What to work on ::
For the data below, tally how many lines contain "Capstone" and answer only with that tally.

(Extracted records)

⁂

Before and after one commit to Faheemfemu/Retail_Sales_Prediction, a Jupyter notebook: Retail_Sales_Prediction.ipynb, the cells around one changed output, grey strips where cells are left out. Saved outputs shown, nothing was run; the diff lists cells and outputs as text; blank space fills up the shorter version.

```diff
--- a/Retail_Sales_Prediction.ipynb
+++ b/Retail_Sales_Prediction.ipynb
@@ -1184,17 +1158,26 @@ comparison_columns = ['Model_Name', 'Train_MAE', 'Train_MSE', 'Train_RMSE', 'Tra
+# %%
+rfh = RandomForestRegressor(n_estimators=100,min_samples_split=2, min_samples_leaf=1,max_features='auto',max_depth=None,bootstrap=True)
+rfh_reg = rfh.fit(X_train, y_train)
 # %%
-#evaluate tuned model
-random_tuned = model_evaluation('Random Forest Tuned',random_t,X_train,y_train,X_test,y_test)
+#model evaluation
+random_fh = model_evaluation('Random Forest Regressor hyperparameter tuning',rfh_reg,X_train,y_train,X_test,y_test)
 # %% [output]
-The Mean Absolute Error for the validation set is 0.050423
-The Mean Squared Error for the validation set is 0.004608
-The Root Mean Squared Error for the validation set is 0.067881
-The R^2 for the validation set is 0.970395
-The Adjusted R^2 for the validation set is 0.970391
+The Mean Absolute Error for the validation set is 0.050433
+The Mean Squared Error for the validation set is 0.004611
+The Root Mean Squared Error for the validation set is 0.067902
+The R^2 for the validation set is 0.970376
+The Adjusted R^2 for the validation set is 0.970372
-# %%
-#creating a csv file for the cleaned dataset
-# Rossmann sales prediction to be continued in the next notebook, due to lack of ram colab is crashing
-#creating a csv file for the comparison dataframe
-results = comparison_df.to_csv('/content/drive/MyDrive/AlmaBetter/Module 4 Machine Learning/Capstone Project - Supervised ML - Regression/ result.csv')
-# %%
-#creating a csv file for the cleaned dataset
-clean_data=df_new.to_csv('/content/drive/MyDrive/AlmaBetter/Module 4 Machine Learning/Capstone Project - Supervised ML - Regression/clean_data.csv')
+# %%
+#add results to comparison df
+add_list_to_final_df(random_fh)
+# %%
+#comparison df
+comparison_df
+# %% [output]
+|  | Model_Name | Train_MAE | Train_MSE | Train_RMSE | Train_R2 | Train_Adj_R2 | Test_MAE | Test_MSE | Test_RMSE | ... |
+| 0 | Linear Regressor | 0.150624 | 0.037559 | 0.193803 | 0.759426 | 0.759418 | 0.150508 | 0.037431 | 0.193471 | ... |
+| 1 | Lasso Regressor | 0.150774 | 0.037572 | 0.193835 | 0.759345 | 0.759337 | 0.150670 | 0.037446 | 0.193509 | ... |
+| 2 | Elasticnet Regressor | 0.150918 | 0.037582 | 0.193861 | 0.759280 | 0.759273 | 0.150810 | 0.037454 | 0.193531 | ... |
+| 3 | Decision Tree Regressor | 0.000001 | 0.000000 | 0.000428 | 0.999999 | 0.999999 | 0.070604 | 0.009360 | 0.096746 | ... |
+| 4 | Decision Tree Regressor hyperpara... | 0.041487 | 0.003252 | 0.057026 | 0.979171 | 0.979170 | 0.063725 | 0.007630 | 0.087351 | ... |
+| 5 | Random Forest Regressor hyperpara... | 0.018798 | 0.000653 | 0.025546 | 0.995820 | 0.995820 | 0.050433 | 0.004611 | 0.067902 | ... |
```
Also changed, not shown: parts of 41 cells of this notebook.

⁂

Your response ::
2